### Problem requirements
Copy out, from the data below, each line in which the word "reserved" occurs.

*** Opening Material for this exercise ***

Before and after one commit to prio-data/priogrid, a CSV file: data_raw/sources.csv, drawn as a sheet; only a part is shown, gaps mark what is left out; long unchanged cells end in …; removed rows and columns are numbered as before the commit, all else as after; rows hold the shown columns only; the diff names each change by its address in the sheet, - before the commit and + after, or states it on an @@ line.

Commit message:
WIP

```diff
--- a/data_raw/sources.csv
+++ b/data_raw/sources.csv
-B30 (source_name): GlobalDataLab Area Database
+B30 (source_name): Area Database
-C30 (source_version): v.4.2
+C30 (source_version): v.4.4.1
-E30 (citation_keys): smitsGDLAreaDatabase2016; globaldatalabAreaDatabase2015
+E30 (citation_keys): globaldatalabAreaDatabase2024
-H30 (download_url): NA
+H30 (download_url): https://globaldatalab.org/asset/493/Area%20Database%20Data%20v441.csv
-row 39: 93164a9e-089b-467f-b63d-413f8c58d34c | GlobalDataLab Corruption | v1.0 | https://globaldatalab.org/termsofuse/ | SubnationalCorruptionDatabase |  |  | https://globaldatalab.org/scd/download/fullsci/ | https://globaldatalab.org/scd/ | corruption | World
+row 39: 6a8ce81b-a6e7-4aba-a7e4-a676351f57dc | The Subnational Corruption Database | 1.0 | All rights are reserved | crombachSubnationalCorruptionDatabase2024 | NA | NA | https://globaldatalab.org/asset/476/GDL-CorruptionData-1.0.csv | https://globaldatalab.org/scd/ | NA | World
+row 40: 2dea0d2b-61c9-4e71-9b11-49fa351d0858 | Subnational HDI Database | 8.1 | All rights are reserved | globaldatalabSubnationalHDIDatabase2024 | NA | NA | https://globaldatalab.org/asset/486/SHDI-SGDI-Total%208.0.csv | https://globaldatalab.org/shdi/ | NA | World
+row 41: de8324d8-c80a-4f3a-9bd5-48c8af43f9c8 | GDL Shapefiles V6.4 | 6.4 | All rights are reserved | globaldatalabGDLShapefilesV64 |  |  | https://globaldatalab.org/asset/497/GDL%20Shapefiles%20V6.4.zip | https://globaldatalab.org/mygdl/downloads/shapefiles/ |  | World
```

*** Closing Material for this exercise ***

### Task result
+row 39: 6a8ce81b-a6e7-4aba-a7e4-a676351f57dc | The Subnational Corruption Database | 1.0 | All rights are reserved | crombachSubnationalCorruptionDatabase2024 | NA | NA | https://globaldatalab.org/asset/476/GDL-CorruptionData-1.0.csv | https://globaldatalab.org/scd/ | NA | World
+row 40: 2dea0d2b-61c9-4e71-9b11-49fa351d0858 | Subnational HDI Database | 8.1 | All rights are reserved | globaldatalabSubnationalHDIDatabase2024 | NA | NA | https://globaldatalab.org/asset/486/SHDI-SGDI-Total%208.0.csv | https://globaldatalab.org/shdi/ | NA | World
+row 41: de8324d8-c80a-4f3a-9bd5-48c8af43f9c8 | GDL Shapefiles V6.4 | 6.4 | All rights are reserved | globaldatalabGDLShapefilesV64 |  |  | https://globaldatalab.org/asset/497/GDL%20Shapefiles%20V6.4.zip | https://globaldatalab.org/mygdl/downloads/shapefiles/ |  | World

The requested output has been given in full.